Finance minister Pranab Mukherjee on Wednesday ruled out an immediate withdrawal of the stimulus packages, but cautioned that too much delay in the exit would widen the fiscal deficit.
Recalling his interaction with Japanese Prime Minister Yukio Hatoyama earlier this week, Mukherjee said exiting the accommodative stance would not be a correct approach at the moment and the government was trying to strike a right balance between the requirements of the economy and its capacity to bear this level of fiscal deficit.
"Fiscal stimulus has led to high fiscal deficit. . .This cannot be sustained for a longer period . . .Exit policy may not be the correct approach because in that case if the world economy collapses the depression would be deeper," Mukherjee said at an award function by Corporation Bank.
The finance minister said he has told the Japanese prime minister that countries had spent huge amount of money in stimulus packages to help the economies which has resulted in high fiscal deficit in almost every country and also greater borrowing which have propensity to leave little resources to the private sector.
The stimulus packages given by the government in the last one year to help the economy fight the slowdown are projected to widen the fiscal deficit to 6.8 per cent of the gross domestic product this financial year, against 6.2 per cent in 2008-09.
The government is targeting a fiscal deficit of 5.5 per cent of GDP in 2010-11 and 4 per cent in 2011-12. The Fiscal Responsibility and Budget Management Act required the government to bring down the fiscal deficit to 2.5 per cent of GDP by 2008-09.
"We are working with the Reserve Bank of India to ensure that government borrowing does not elbow out private demand," Mukherjee added.
The finance minister also said credit availability was important and it had to be improved. He said some steps have already been taken to address the credit requirements of different sections of the economy.
Corporation Bank chairman and managing director JM Garg said credit flow to most sectors had improved and there was abundant liquidity in the system.

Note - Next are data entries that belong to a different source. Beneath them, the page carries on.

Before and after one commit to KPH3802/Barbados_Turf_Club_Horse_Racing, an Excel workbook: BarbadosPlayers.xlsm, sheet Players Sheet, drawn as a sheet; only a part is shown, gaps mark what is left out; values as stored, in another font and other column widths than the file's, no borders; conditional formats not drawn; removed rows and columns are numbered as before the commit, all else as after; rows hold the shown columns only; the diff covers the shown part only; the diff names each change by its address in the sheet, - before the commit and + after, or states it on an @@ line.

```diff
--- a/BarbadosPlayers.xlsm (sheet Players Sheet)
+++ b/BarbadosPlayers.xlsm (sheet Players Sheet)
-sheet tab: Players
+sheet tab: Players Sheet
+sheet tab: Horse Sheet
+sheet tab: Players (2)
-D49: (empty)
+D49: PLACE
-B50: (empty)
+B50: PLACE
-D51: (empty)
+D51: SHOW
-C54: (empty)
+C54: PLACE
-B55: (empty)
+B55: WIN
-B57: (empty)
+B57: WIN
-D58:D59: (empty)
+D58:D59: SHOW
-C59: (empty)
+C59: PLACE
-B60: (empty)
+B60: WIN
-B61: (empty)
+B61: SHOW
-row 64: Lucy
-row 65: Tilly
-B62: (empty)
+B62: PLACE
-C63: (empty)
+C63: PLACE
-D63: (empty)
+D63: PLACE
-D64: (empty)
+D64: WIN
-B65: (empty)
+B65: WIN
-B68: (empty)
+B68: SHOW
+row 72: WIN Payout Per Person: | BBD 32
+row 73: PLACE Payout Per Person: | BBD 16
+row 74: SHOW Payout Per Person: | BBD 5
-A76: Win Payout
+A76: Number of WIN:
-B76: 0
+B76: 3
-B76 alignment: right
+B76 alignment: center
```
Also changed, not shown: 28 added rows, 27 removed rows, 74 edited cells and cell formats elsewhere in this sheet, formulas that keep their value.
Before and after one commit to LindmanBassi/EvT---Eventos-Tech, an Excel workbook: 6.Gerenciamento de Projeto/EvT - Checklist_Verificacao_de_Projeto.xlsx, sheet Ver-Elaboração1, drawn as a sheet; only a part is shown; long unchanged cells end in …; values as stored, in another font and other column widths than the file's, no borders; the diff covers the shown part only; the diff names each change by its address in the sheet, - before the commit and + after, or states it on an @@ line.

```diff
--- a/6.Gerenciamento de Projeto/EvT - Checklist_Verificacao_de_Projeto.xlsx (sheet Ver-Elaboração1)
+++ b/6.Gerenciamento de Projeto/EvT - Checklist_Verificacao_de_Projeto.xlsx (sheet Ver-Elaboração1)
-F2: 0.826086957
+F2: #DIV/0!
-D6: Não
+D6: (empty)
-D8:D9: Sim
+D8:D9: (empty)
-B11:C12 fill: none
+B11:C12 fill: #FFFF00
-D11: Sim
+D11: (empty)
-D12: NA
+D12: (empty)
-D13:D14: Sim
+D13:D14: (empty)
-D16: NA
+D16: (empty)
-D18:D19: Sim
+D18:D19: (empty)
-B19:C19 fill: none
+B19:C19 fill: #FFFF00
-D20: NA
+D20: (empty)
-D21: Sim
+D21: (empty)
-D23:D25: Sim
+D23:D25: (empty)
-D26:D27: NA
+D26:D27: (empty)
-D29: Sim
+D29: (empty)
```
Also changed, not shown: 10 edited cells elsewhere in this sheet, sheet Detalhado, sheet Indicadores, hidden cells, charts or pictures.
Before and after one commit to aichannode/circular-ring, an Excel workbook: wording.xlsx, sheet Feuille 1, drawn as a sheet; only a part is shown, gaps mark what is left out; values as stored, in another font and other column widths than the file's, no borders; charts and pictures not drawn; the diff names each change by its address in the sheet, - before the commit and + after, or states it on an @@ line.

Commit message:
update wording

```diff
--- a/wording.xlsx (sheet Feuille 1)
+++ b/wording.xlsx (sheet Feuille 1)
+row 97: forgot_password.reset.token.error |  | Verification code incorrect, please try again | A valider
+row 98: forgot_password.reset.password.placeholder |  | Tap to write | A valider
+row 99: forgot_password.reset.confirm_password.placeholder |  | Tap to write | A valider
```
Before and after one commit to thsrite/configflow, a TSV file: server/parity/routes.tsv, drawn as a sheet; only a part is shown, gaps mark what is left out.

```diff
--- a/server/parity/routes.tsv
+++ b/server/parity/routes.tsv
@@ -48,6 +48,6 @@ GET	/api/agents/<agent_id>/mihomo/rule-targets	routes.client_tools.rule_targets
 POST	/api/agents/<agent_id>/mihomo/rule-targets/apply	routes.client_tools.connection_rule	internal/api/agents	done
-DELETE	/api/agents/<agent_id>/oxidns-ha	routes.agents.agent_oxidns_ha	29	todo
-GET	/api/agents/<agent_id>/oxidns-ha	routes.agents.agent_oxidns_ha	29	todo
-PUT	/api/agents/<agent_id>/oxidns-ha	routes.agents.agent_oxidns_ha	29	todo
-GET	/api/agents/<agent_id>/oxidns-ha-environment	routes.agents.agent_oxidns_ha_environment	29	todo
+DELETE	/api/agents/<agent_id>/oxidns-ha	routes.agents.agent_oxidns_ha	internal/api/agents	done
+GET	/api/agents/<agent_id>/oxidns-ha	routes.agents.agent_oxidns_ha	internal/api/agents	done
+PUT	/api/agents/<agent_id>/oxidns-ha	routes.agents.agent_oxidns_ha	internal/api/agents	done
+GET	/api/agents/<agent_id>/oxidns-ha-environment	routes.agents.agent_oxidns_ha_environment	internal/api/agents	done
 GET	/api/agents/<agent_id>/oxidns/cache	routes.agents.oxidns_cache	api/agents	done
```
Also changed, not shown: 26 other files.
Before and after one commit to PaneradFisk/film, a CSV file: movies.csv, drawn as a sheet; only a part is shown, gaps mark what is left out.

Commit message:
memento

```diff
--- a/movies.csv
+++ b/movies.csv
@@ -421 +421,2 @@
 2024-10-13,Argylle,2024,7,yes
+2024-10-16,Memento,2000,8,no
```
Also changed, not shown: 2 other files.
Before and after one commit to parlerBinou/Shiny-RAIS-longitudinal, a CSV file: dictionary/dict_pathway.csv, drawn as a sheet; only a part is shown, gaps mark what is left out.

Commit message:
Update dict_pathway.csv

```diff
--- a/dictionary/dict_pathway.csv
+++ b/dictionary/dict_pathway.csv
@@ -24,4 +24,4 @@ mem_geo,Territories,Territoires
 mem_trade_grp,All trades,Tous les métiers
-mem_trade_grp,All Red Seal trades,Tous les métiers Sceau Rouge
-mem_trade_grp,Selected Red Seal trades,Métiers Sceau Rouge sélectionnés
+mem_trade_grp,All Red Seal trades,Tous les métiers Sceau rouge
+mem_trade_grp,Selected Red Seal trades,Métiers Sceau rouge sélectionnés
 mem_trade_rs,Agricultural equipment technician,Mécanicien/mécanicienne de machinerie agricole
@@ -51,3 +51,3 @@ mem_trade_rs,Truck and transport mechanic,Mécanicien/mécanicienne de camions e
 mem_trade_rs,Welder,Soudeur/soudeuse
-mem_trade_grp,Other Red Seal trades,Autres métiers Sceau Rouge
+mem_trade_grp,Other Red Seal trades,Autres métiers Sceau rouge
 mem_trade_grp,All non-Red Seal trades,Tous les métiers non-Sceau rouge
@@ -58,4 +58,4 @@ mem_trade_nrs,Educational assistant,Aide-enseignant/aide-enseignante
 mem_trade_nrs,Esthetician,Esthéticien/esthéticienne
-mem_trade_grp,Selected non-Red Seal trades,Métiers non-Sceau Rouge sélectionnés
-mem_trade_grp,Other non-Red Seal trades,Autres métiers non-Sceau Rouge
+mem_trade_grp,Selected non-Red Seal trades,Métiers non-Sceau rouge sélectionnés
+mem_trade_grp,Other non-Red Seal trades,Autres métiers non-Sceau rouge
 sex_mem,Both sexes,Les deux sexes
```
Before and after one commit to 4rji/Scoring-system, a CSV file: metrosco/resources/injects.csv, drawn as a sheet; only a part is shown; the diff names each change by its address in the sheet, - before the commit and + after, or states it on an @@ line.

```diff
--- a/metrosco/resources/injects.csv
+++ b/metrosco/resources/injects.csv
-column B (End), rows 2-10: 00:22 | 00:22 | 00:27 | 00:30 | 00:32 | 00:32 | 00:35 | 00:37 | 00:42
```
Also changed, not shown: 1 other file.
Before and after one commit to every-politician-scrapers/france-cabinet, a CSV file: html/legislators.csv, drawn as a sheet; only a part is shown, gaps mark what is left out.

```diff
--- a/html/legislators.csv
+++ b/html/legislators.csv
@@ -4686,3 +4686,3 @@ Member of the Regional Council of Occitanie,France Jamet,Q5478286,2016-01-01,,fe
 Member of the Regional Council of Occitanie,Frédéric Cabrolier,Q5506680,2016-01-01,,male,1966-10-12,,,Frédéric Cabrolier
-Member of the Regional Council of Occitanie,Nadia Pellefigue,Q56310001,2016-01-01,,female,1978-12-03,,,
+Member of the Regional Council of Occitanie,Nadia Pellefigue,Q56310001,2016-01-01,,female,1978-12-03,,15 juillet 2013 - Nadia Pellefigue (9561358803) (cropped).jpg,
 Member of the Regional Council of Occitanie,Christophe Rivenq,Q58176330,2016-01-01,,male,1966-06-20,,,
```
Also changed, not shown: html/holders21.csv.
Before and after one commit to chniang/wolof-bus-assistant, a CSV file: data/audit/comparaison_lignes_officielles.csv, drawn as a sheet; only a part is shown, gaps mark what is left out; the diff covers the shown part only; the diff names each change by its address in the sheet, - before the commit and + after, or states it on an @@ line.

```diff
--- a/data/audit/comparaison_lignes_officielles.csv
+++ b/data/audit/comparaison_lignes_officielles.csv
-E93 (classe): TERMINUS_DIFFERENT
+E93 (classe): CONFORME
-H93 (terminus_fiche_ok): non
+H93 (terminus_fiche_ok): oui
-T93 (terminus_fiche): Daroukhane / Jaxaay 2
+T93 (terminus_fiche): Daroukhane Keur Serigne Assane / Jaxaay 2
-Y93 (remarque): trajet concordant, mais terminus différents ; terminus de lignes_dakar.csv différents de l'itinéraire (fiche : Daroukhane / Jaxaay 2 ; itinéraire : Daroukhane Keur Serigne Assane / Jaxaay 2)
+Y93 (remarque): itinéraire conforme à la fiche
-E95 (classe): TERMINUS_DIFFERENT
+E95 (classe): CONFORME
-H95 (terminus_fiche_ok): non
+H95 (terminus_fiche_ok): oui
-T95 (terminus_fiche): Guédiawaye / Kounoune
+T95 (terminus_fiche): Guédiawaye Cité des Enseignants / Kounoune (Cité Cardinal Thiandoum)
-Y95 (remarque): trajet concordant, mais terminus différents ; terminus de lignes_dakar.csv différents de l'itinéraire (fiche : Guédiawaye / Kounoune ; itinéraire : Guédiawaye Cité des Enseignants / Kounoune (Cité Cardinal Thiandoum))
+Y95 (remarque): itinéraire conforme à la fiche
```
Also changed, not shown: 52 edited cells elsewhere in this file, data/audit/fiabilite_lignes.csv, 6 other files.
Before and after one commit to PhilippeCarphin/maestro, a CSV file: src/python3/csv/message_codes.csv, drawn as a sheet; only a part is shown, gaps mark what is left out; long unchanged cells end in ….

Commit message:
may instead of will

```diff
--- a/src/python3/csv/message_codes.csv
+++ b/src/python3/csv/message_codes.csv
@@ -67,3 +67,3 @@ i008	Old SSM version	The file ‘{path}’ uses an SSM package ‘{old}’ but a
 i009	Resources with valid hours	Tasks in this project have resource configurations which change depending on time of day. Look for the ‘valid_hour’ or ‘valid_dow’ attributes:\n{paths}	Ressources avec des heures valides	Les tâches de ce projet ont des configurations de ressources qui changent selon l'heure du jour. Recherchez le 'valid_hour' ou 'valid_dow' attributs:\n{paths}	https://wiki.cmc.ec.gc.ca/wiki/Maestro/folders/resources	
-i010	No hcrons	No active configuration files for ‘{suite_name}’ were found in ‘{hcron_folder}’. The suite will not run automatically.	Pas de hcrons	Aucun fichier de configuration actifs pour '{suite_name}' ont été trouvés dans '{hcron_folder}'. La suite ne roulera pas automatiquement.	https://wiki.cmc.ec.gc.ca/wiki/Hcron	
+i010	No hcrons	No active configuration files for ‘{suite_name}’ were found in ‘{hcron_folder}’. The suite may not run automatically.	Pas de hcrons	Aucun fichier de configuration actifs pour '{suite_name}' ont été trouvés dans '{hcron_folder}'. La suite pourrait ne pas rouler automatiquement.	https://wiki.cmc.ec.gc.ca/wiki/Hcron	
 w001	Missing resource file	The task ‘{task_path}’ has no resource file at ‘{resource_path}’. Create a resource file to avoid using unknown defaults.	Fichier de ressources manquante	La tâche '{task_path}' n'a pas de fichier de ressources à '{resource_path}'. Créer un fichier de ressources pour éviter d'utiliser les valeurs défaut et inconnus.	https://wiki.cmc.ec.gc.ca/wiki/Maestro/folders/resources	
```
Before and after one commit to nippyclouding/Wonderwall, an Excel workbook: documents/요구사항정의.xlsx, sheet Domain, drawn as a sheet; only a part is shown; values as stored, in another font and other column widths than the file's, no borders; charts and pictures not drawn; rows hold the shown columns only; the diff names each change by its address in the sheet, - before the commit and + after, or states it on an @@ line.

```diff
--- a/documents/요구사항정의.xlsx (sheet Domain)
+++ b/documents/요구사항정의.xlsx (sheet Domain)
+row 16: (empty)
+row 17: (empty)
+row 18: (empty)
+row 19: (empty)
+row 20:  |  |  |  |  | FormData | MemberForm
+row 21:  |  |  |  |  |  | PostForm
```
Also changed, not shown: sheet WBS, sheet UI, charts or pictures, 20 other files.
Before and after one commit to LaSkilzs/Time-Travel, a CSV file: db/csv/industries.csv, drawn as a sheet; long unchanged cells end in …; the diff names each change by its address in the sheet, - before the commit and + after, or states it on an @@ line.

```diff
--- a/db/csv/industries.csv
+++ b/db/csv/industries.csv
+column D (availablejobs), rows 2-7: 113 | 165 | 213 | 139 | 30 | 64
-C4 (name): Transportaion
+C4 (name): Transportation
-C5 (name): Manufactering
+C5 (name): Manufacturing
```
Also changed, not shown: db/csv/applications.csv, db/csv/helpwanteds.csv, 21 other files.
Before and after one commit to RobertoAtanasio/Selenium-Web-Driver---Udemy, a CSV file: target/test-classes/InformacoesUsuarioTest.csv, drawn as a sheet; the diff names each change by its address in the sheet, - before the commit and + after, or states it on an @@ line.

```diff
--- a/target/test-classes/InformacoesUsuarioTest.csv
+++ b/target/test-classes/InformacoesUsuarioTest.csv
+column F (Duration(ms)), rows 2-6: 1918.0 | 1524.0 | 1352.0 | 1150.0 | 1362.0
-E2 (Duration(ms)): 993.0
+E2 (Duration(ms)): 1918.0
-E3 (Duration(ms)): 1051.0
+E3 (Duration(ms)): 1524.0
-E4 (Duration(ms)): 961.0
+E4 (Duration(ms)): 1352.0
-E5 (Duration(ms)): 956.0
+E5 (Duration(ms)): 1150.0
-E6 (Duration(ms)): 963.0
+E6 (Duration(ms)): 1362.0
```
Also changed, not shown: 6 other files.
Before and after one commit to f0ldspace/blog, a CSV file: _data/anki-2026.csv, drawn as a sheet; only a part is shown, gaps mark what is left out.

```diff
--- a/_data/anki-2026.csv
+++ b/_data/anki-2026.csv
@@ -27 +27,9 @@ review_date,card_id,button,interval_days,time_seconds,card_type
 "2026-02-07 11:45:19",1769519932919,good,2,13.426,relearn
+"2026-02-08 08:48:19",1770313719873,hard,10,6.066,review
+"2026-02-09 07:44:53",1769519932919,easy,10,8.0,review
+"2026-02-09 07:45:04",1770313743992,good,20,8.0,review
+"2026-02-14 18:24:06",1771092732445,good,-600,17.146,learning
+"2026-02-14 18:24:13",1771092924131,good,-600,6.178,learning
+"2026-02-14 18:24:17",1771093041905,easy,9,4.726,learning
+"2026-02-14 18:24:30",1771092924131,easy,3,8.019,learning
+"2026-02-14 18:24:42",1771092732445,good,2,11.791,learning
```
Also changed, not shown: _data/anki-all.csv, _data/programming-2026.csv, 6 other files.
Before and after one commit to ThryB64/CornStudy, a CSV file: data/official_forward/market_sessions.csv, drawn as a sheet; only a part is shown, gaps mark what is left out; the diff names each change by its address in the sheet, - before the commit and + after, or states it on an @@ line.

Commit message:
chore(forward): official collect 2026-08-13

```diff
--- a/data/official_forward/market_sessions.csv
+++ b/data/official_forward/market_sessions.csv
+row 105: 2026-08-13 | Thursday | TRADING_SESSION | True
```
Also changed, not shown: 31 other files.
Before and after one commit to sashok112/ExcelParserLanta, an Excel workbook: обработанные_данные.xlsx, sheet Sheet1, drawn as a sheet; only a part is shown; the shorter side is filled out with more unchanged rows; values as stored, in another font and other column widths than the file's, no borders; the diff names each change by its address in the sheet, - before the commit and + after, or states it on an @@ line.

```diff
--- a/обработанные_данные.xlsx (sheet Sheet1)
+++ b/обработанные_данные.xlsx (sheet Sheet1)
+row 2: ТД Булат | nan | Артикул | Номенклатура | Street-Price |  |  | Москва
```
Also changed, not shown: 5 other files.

He said banks might not tinker with the interest rates even if RBI increases the cash reserve ratio or repo rate in its quarterly review of the monetary policy in January.
Image: Pranab Mukherjee